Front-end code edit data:

• • •

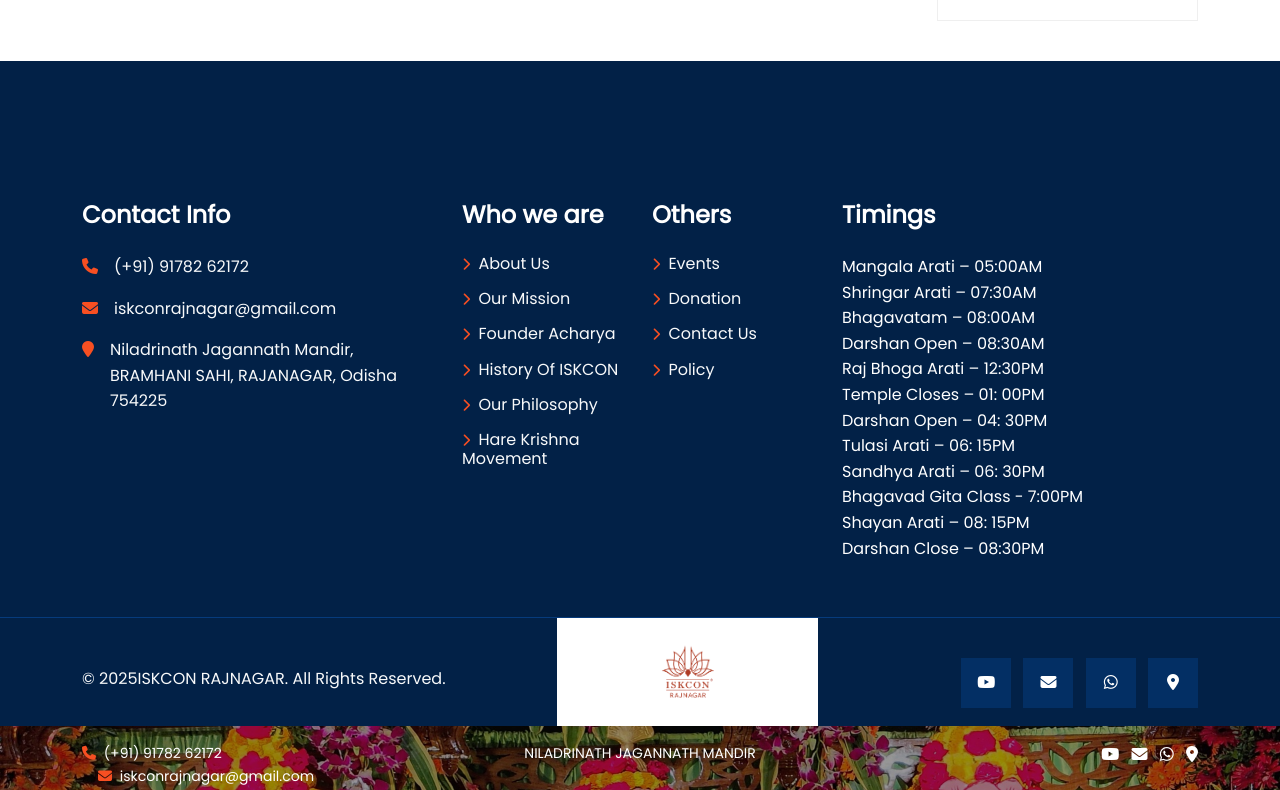
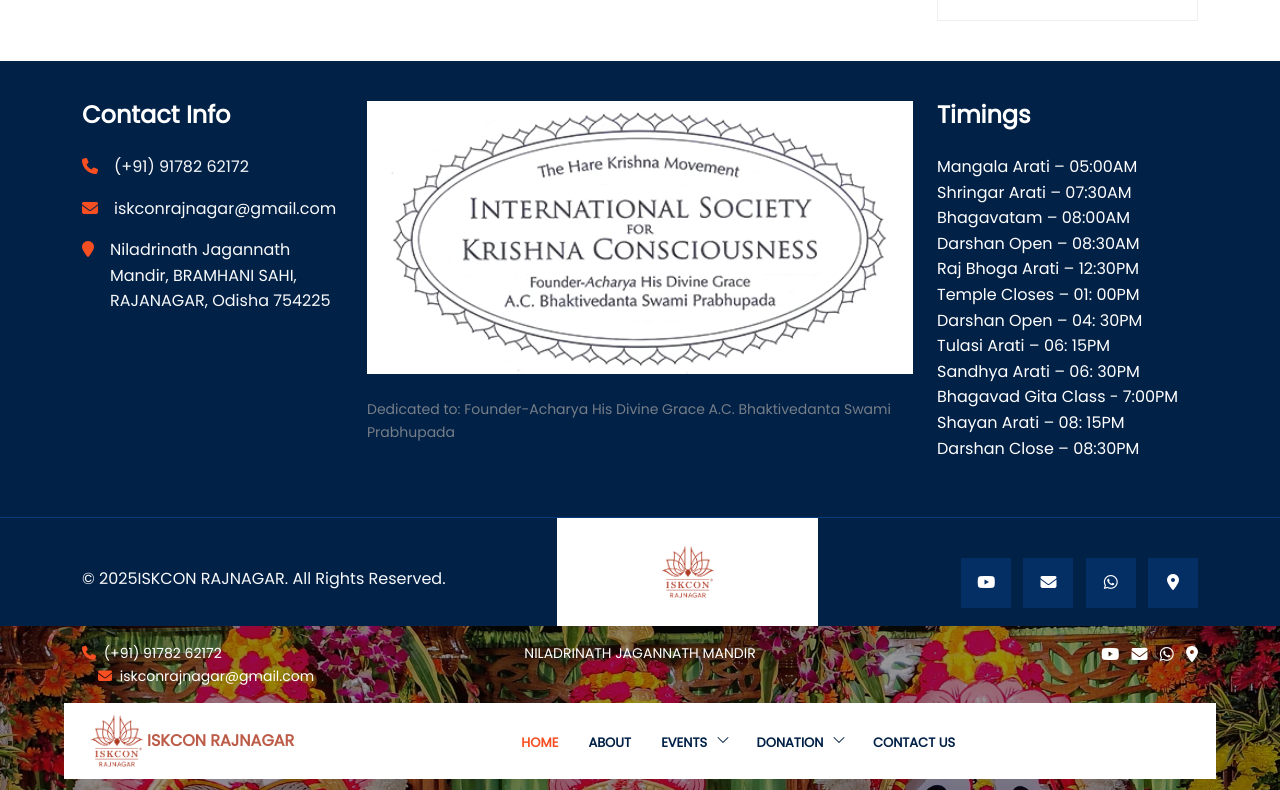
Before and after one commit to aryashreep/iskconrajnagar, a plain HTML site: page index.html in a window 1280 px wide. Shown: the part 6017-6807 px from the top of the page. Drawn offline with nearby package versions, Linux system fonts and the light colour scheme; files that its build step writes are made by us from their sources.

Commit message:
Homepage update

```diff
--- a/css/global.css
+++ b/css/global.css
@@ -815,9 +815,9 @@
   top: -19%;
 }
 
-#footer {
+/*#footer {
   padding-top: 140px !important;
-}
+}*/
 /*********************footer_end****************/
 
 @media (max-width: 767px) {
--- a/index.html
+++ b/index.html
@@ -1722,7 +1722,7 @@
         <section id="footer" class="p_4 bg_blue">
           <div class="container-xl">
             <div class="footer_1 row">
-              <div class="col-md-4">
+              <div class="col-md-3">
                 <div class="footer_1l">
                   <h4 class="text-white mb-4">Contact Info</h4>
                   <ul class="mb-0 flex_box">
@@ -1748,85 +1748,21 @@
                   </ul>
                 </div>
               </div>
-              <div class="col-md-2">
+              <div class="col-md-6">
                 <div class="footer_1l">
-                  <h4 class="text-white mb-4">Who we are</h4>
-                  <div class="row footer_3ism">
-                    <h6 class="col-md-12 col-6">
-                      <i
-                        class="fa fa-chevron-right col_oran me-1 font_13 align-middle"
-                      ></i>
-                      <a class="text-light a_tag" href="#"> About Us</a>
-                    </h6>
-                    <h6 class="col-md-12 col-6 mt-2">
-                      <i
-                        class="fa fa-chevron-right col_oran me-1 font_13 align-middle"
-                      ></i>
-                      <a class="text-light a_tag" href="#"> Our Mission</a>
-                    </h6>
-                    <h6 class="col-md-12 col-6 mt-2">
-                      <i
-                        class="fa fa-chevron-right col_oran me-1 font_13 align-middle"
-                      ></i>
-                      <a class="text-light a_tag" href="#"> Founder Acharya</a>
-                    </h6>
-                    <h6 class="col-md-12 col-6 mt-2">
-                      <i
-                        class="fa fa-chevron-right col_oran me-1 font_13 align-middle"
-                      ></i>
-                      <a class="text-light a_tag" href="#">
-                        History Of ISKCON</a
-                      >
-                    </h6>
-                    <h6 class="col-md-12 col-6 mt-2">
-                      <i
-                        class="fa fa-chevron-right col_oran me-1 font_13 align-middle"
-                      ></i>
-                      <a class="text-light a_tag" href="#"> Our Philosophy</a>
-                    </h6>
-                    <h6 class="col-md-12 col-6 mt-2 mb-0">
-                      <i
-                        class="fa fa-chevron-right col_oran me-1 font_13 align-middle"
-                      ></i>
-                      <a class="text-light a_tag" href="#">
-                        Hare Krishna Movement</a
-                      >
-                    </h6>
-                  </div>
-                </div>
-              </div>
-              <div class="col-md-2">
-                <div class="footer_1l">
-                  <h4 class="text-white mb-4">Others</h4>
-                  <div class="row footer_3ism">
-                    <h6 class="col-md-12 col-6">
-                      <i
-                        class="fa fa-chevron-right col_oran me-1 font_13 align-middle"
-                      ></i>
-                      <a class="text-light a_tag" href="#"> Events</a>
-                    </h6>
-                    <h6 class="col-md-12 col-6 mt-2">
-                      <i
-                        class="fa fa-chevron-right col_oran me-1 font_13 align-middle"
-                      ></i>
-                      <a class="text-light a_tag" href="#"> Donation</a>
-                    </h6>
-                    <h6 class="col-md-12 col-6 mt-2">
-                      <i
-                        class="fa fa-chevron-right col_oran me-1 font_13 align-middle"
-                      ></i>
-                      <a class="text-light a_tag" href="#"> Contact Us</a>
-                    </h6>
-                    <h6 class="col-md-12 col-6 mt-2 mb-0">
-                      <i
-                        class="fa fa-chevron-right col_oran me-1 font_13 align-middle"
-                      ></i>
-                      <a class="text-light a_tag" href="#"> Policy</a>
-                    </h6>
-                  </div>
-                </div>
-              </div>
-              <div class="col-md-4">
+                  <img
+                    src="img/footer_logo.png"
+                    class="w-100 mb-4 img-fluid"
+                    alt="The International Society for Krishna Consciousness (ISKCON)"
+                    style="background-color: white"
+                  />
+                  <p class="small">
+                    Dedicated to: Founder-Acharya His Divine Grace A.C.
+                    Bhaktivedanta Swami Prabhupada
+                  </p>
+                </div>
+              </div>
+              <div class="col-md-3">
                 <div class="footer_1l">
                   <h4 class="text-white mb-4">Timings</h4>
                   <div class="footer_1li row">
```
Also changed, not shown: img/footer_logo.png (added).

• • •

Retype the records above exactly, leaving every picture out of your copy.

Response area:
Before and after one commit to aryashreep/iskconrajnagar, a plain HTML site: page index.html in a window 1280 px wide. Shown: the part 6017-6807 px from the top of the page. Drawn offline with nearby package versions, Linux system fonts and the light colour scheme; files that its build step writes are made by us from their sources.

Commit message:
Homepage update

```diff
--- a/css/global.css
+++ b/css/global.css
@@ -815,9 +815,9 @@
   top: -19%;
 }
 
-#footer {
+/*#footer {
   padding-top: 140px !important;
-}
+}*/
 /*********************footer_end****************/
 
 @media (max-width: 767px) {
--- a/index.html
+++ b/index.html
@@ -1722,7 +1722,7 @@
         <section id="footer" class="p_4 bg_blue">
           <div class="container-xl">
             <div class="footer_1 row">
-              <div class="col-md-4">
+              <div class="col-md-3">
                 <div class="footer_1l">
                   <h4 class="text-white mb-4">Contact Info</h4>
                   <ul class="mb-0 flex_box">
@@ -1748,85 +1748,21 @@
                   </ul>
                 </div>
               </div>
-              <div class="col-md-2">
+              <div class="col-md-6">
                 <div class="footer_1l">
-                  <h4 class="text-white mb-4">Who we are</h4>
-                  <div class="row footer_3ism">
-                    <h6 class="col-md-12 col-6">
-                      <i
-                        class="fa fa-chevron-right col_oran me-1 font_13 align-middle"
-                      ></i>
-                      <a class="text-light a_tag" href="#"> About Us</a>
-                    </h6>
-                    <h6 class="col-md-12 col-6 mt-2">
-                      <i
-                        class="fa fa-chevron-right col_oran me-1 font_13 align-middle"
-                      ></i>
-                      <a class="text-light a_tag" href="#"> Our Mission</a>
-                    </h6>
-                    <h6 class="col-md-12 col-6 mt-2">
-                      <i
-                        class="fa fa-chevron-right col_oran me-1 font_13 align-middle"
-                      ></i>
-                      <a class="text-light a_tag" href="#"> Founder Acharya</a>
-                    </h6>
-                    <h6 class="col-md-12 col-6 mt-2">
-                      <i
-                        class="fa fa-chevron-right col_oran me-1 font_13 align-middle"
-                      ></i>
-                      <a class="text-light a_tag" href="#">
-                        History Of ISKCON</a
-                      >
-                    </h6>
-                    <h6 class="col-md-12 col-6 mt-2">
-                      <i
-                        class="fa fa-chevron-right col_oran me-1 font_13 align-middle"
-                      ></i>
-                      <a class="text-light a_tag" href="#"> Our Philosophy</a>
-                    </h6>
-                    <h6 class="col-md-12 col-6 mt-2 mb-0">
-                      <i
-                        class="fa fa-chevron-right col_oran me-1 font_13 align-middle"
-                      ></i>
-                      <a class="text-light a_tag" href="#">
-                        Hare Krishna Movement</a
-                      >
-                    </h6>
-                  </div>
-                </div>
-              </div>
-              <div class="col-md-2">
-                <div class="footer_1l">
-                  <h4 class="text-white mb-4">Others</h4>
-                  <div class="row footer_3ism">
-                    <h6 class="col-md-12 col-6">
-                      <i
-                        class="fa fa-chevron-right col_oran me-1 font_13 align-middle"
-                      ></i>
-                      <a class="text-light a_tag" href="#"> Events</a>
-                    </h6>
-                    <h6 class="col-md-12 col-6 mt-2">
-                      <i
-                        class="fa fa-chevron-right col_oran me-1 font_13 align-middle"
-                      ></i>
-                      <a class="text-light a_tag" href="#"> Donation</a>
-                    </h6>
-                    <h6 class="col-md-12 col-6 mt-2">
-                      <i
-                        class="fa fa-chevron-right col_oran me-1 font_13 align-middle"
-                      ></i>
-                      <a class="text-light a_tag" href="#"> Contact Us</a>
-                    </h6>
-                    <h6 class="col-md-12 col-6 mt-2 mb-0">
-                      <i
-                        class="fa fa-chevron-right col_oran me-1 font_13 align-middle"
-                      ></i>
-                      <a class="text-light a_tag" href="#"> Policy</a>
-                    </h6>
-                  </div>
-                </div>
-              </div>
-              <div class="col-md-4">
+                  <img
+                    src="img/footer_logo.png"
+                    class="w-100 mb-4 img-fluid"
+                    alt="The International Society for Krishna Consciousness (ISKCON)"
+                    style="background-color: white"
+                  />
+                  <p class="small">
+                    Dedicated to: Founder-Acharya His Divine Grace A.C.
+                    Bhaktivedanta Swami Prabhupada
+                  </p>
+                </div>
+              </div>
+              <div class="col-md-3">
                 <div class="footer_1l">
                   <h4 class="text-white mb-4">Timings</h4>
                   <div class="footer_1li row">
```
Also changed, not shown: img/footer_logo.png (added).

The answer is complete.